China bans kids from playing online games for more than 3 hours per week to safeguard their physical and mental health
Millions of Chinese minors are addicted to playing hours of online games every week. Now the Chinese government is doing something about it. On Monday, China’s National Press and Publication Administration announced that kids and teens under 18 years old in China will only be allowed up to three hours per week to play online video games.
According to a translated notice about the new rules published on Monday, minors under the age of 18 in China will be allowed one hour a day between 8 p.m. and 9 p.m. on Fridays through Sundays and on legal holidays to play video games.

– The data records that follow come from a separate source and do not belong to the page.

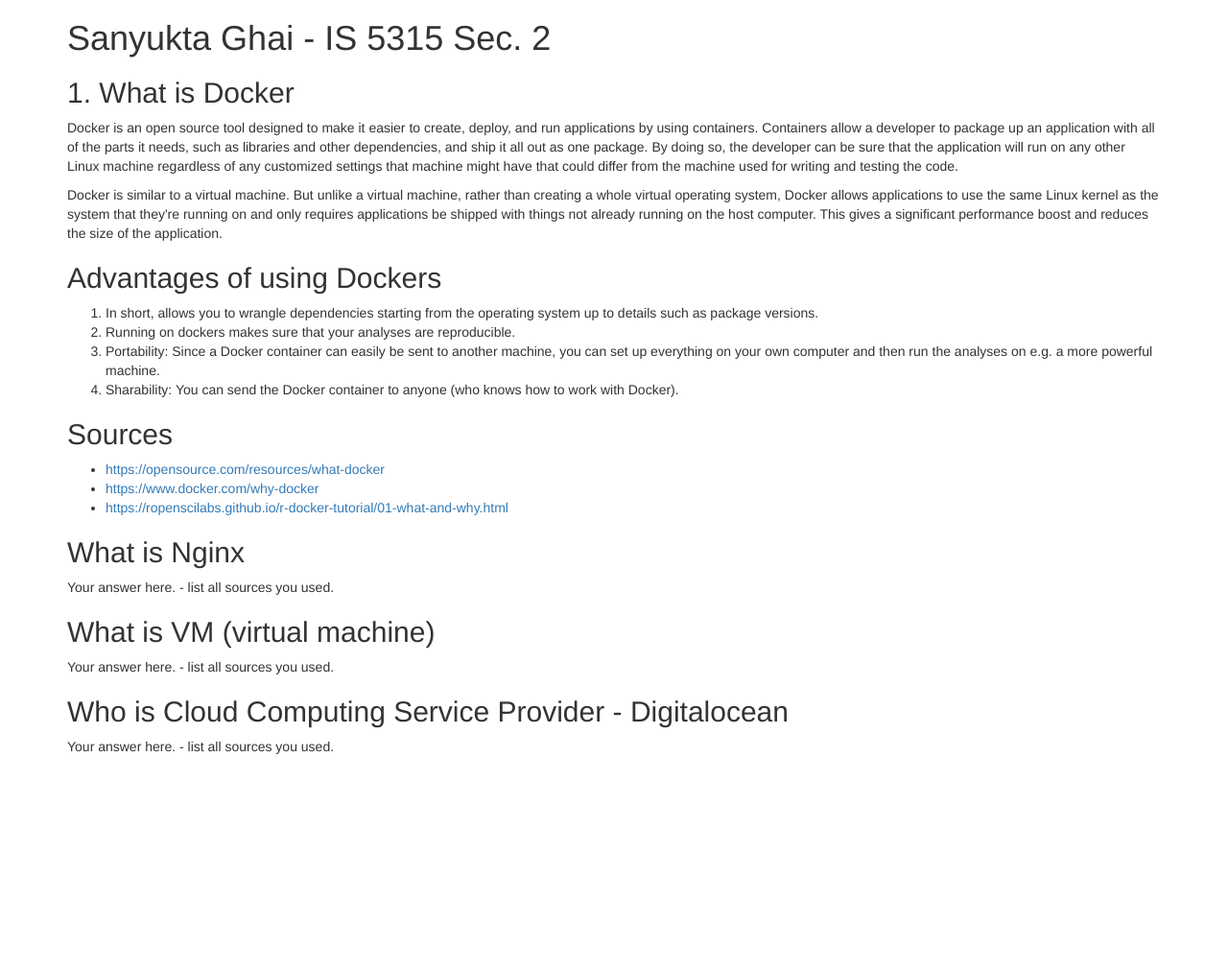
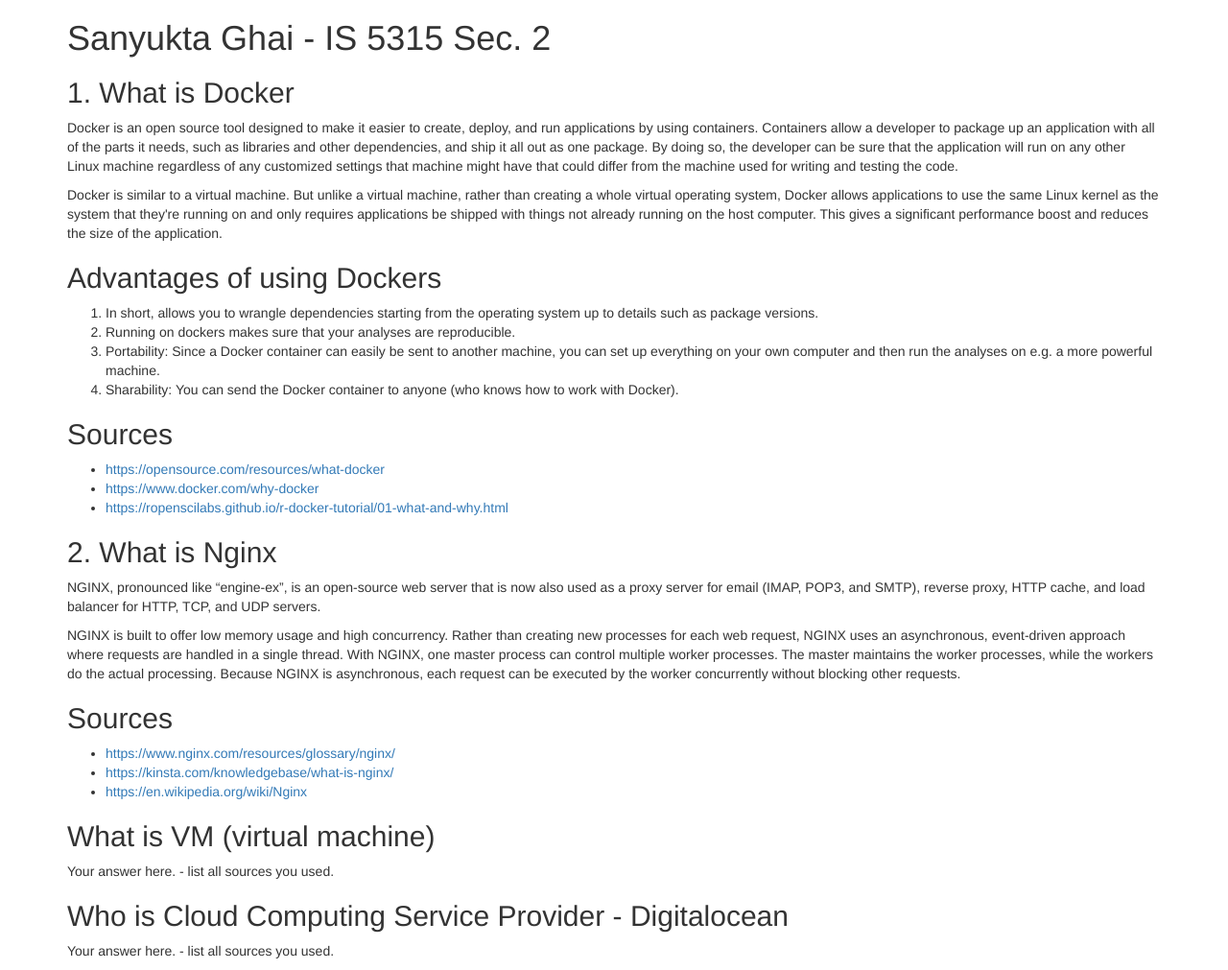
Before and after one commit to ghaisanyukta/5315, a plain HTML site: page index.html in a window 1280 px wide. Shown: the whole page at 96% size. Before the commit the page ends 800 px from the top, so only its background shows below. Drawn offline with nearby package versions, Linux system fonts and the light colour scheme.

Commit message:
Added what is NGINX section

```diff
--- a/index.html
+++ b/index.html
@@ -23,8 +23,15 @@
       	<li><a href="https://www.docker.com/why-docker">https://www.docker.com/why-docker</a></li>
       	<li><a href="https://ropenscilabs.github.io/r-docker-tutorial/01-what-and-why.html">https://ropenscilabs.github.io/r-docker-tutorial/01-what-and-why.html</a></li>
       </ul>
-      <h2>What is Nginx</h2>
-      <p>Your answer here. - list all sources you used.</p>
+      <h2>2. What is Nginx</h2>
+      <p>NGINX, pronounced like “engine-ex”, is an open-source web server that is now also used as a proxy server for email (IMAP, POP3, and SMTP), reverse proxy, HTTP cache, and load balancer for HTTP, TCP, and UDP servers.</p>
+      <p>NGINX is built to offer low memory usage and high concurrency. Rather than creating new processes for each web request, NGINX uses an asynchronous, event-driven approach where requests are handled in a single thread. With NGINX, one master process can control multiple worker processes. The master maintains the worker processes, while the workers do the actual processing. Because NGINX is asynchronous, each request can be executed by the worker concurrently without blocking other requests.</p>
+      <h2>Sources</h2>
+      <ul>
+      	<li><a href="https://www.nginx.com/resources/glossary/nginx/">https://www.nginx.com/resources/glossary/nginx/</a></li>
+      	<li><a href="https://kinsta.com/knowledgebase/what-is-nginx/">https://kinsta.com/knowledgebase/what-is-nginx/</a></li>
+      	<li><a href="https://en.wikipedia.org/wiki/Nginx">https://en.wikipedia.org/wiki/Nginx</a></li>
+      </ul>
       <h2>What is VM (virtual machine)</h2>
       <p>Your answer here. - list all sources you used.</p>
       <h2>Who is Cloud Computing Service Provider - Digitalocean</h2>
```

The agency said the new rules will safeguard children’s physical and mental health. The new rules will apply to companies providing online game services to minors, limiting their ability to serve those users outside of designated hours. Under the previous 2019 rules, under-18s were allowed to play games for 1.5 hours a day on most days.
“Notice on Further Strict Management and Effective Prevention of Minors’ Indulging in Online Games”. In response to the problem of minors’ overuse or even indulging in online games, further strict management measures have been taken to resolutely prevent minors from indulging in online games. , And effectively protect the physical and mental health of minors,” the agency wrote.
Daniel Ahmad, a senior analyst at market research firm Niko Partners, describes the new policy as “extremely restrictive” and points out that the existing rules limit minors to 1.5 hours of gaming per day. The policy, which is set to go into effect September 1, will be enforced at the account level by using existing requirements for real-name registration and China’s current anti-addiction system, he added.
“For reference, there are around 110 million minors in China that play video games today,” Ahmad said on Twitter. However, it’s worth noting that the regulation covers only online games, and Ahmad also says that while 110 million players is a lot of people, Chinese publisher Tencent says they represent only about 2.6% of its total player spend.
“However, we do not expect the decline in spend to have a significant material impact on the bottom line of game companies given limits on time and spending have already been in place for minors for the past two years. Therefore, we expect a softer impact on overall growth rates as spending among minors was already low.”
Explaining the reasons for the new rule, the agency said: “The notice proposes that it is necessary to actively guide the co-management and co-governance of families, schools and other social sectors, perform the guardianship responsibilities of minors in accordance with the law, and create a good environment for the healthy growth of minors.”